The city has been struggling with the problem of homelessness for years, and since 2007 it pays families to leave the city, as a way of keeping them out of the expensive shelter system which costs $36,000 a year per family.
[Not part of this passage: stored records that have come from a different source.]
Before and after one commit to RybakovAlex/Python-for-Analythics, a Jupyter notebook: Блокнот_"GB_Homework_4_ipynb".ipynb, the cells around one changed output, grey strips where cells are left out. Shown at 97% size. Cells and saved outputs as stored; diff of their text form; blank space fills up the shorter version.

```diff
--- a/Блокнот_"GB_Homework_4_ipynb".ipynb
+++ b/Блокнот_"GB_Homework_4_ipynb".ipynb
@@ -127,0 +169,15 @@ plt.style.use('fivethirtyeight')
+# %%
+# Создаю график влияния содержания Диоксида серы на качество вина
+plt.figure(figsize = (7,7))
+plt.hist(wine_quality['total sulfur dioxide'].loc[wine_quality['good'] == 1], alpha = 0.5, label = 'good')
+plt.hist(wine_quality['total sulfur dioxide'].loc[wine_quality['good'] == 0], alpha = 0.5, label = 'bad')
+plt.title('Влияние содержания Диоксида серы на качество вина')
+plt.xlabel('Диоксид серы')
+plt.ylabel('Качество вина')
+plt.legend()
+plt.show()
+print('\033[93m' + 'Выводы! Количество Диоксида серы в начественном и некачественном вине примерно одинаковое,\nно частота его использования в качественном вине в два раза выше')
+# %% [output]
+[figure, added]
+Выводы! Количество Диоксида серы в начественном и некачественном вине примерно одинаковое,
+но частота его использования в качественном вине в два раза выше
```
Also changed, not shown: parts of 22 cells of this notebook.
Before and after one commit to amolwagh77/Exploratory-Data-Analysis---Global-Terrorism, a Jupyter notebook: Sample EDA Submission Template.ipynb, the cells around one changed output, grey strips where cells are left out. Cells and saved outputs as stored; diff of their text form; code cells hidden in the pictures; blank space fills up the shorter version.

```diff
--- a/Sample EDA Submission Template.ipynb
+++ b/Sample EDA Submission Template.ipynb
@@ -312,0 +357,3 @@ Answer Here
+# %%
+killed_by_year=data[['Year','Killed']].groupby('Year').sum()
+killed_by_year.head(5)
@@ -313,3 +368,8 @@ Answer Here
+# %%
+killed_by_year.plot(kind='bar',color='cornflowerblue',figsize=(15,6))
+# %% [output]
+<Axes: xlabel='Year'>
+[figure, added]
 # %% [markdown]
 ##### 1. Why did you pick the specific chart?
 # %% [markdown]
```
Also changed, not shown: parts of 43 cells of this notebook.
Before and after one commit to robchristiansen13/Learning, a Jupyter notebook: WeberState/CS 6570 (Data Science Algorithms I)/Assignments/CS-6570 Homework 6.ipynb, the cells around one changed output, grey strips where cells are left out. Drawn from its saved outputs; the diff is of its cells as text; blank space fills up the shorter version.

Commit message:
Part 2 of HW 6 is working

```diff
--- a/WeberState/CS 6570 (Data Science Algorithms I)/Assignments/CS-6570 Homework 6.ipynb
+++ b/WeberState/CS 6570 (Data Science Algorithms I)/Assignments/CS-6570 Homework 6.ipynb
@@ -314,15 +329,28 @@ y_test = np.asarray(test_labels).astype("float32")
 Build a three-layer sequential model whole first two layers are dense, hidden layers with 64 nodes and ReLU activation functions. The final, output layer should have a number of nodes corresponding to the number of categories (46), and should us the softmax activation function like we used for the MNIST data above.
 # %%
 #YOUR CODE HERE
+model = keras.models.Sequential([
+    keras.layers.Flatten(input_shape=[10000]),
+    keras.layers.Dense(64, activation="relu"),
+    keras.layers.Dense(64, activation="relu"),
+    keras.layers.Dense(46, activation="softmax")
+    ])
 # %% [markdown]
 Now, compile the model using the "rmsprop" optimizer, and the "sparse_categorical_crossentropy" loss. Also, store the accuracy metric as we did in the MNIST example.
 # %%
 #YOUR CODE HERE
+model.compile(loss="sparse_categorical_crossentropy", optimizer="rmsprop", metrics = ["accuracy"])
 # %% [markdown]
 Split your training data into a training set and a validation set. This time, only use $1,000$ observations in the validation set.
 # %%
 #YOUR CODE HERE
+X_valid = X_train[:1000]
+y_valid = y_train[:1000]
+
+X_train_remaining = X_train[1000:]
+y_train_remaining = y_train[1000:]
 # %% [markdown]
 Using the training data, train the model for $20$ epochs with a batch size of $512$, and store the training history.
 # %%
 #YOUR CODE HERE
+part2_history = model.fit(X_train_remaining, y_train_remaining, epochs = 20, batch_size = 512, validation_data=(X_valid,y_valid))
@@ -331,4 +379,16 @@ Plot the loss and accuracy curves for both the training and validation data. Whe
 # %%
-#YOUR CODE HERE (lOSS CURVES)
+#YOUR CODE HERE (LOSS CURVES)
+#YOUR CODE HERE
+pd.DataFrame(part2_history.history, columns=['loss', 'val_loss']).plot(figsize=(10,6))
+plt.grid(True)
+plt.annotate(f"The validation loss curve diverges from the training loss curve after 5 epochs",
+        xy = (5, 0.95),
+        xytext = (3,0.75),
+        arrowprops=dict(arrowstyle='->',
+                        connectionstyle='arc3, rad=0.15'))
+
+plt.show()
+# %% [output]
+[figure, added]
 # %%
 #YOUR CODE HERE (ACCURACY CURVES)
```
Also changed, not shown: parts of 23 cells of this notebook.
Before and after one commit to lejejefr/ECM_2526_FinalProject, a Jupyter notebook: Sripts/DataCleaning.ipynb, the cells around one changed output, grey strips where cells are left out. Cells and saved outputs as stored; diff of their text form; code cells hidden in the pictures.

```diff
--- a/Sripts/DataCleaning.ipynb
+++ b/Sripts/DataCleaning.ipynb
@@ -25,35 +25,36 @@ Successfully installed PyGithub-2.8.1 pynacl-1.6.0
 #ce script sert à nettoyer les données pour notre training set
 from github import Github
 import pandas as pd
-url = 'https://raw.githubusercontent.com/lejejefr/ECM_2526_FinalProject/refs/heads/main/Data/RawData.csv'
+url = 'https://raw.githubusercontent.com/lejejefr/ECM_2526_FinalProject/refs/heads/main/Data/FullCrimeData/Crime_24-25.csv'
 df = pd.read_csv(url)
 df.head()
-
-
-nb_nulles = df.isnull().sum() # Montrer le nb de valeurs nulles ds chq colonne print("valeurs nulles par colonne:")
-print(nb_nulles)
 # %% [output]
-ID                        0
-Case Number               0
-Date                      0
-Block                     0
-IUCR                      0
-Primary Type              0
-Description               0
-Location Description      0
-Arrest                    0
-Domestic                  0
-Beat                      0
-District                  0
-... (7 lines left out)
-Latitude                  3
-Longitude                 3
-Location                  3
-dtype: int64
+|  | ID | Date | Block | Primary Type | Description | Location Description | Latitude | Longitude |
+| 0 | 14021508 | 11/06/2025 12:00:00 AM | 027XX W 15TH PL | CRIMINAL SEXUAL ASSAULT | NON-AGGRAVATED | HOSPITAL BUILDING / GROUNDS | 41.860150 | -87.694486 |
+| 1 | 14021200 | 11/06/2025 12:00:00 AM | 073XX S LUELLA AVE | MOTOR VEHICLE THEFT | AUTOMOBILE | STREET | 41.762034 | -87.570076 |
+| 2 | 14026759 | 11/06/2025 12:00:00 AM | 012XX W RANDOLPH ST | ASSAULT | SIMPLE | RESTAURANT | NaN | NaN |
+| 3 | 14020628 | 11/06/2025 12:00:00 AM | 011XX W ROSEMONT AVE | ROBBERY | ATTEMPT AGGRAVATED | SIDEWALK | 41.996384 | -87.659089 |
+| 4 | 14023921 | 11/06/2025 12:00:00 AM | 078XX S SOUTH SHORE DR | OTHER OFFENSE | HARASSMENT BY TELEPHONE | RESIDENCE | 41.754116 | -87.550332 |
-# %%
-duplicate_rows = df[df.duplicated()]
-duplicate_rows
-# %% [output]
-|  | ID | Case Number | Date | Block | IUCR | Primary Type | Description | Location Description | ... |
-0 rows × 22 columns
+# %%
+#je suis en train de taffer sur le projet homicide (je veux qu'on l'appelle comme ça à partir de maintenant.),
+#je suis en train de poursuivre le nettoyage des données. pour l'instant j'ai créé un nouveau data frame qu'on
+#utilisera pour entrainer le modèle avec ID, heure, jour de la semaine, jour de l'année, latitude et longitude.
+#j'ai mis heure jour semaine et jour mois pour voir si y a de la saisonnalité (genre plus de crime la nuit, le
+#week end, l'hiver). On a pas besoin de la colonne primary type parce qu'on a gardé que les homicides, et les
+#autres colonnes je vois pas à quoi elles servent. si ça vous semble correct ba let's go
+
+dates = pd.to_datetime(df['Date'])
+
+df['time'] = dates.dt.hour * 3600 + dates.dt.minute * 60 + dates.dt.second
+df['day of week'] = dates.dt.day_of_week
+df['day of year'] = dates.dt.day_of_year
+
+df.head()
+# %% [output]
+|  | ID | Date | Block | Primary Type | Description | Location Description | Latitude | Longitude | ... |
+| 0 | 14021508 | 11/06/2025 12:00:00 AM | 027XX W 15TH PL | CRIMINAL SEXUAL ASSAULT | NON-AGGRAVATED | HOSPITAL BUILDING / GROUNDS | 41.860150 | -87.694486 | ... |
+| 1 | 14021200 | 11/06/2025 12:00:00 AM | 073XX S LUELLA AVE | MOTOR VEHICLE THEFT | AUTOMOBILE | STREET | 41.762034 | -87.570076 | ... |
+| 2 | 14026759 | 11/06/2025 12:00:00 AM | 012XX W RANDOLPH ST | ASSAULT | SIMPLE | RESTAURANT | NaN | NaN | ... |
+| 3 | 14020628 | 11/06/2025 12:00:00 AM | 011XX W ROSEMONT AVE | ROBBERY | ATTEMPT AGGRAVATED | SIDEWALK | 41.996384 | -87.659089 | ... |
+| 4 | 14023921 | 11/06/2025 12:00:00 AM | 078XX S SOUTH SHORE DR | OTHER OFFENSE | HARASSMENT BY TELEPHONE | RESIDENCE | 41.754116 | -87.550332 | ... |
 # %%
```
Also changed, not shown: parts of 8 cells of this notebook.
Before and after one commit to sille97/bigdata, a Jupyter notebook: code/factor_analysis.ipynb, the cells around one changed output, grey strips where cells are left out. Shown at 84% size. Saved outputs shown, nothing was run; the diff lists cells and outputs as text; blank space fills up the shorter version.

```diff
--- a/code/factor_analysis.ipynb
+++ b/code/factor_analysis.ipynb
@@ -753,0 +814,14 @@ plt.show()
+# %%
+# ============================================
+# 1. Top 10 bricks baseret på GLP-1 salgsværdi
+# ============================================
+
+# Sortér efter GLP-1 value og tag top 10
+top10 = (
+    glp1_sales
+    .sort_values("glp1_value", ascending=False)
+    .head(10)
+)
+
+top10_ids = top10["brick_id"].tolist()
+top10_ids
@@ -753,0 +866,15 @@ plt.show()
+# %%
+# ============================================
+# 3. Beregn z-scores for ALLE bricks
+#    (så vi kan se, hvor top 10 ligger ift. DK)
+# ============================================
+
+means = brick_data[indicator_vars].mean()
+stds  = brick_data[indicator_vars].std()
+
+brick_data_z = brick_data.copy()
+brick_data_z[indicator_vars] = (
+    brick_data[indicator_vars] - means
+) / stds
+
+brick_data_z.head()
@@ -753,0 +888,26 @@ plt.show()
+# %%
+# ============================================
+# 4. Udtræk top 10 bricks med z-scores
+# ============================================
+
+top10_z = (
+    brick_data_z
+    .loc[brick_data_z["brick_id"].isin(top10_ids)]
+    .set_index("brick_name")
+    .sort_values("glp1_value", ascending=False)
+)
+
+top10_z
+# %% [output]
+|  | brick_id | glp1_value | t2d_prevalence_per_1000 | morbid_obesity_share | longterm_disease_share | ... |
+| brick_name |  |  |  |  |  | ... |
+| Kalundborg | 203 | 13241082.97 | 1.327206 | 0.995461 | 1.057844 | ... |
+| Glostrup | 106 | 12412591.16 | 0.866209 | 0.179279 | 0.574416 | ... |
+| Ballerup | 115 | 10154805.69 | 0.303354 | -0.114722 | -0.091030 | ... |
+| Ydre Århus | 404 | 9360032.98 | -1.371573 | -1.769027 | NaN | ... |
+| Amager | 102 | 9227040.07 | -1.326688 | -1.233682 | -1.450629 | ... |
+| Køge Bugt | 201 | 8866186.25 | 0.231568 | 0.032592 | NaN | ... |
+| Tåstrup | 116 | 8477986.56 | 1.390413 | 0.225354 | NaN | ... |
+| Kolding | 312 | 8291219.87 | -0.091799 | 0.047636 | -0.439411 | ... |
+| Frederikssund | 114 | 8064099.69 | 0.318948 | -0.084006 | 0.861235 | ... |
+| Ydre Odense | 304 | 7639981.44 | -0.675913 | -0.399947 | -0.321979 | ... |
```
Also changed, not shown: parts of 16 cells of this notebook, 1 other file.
All it takes is for a relative in any other part of the world to agree to take the family in, and the city of New York sponsors the ticket.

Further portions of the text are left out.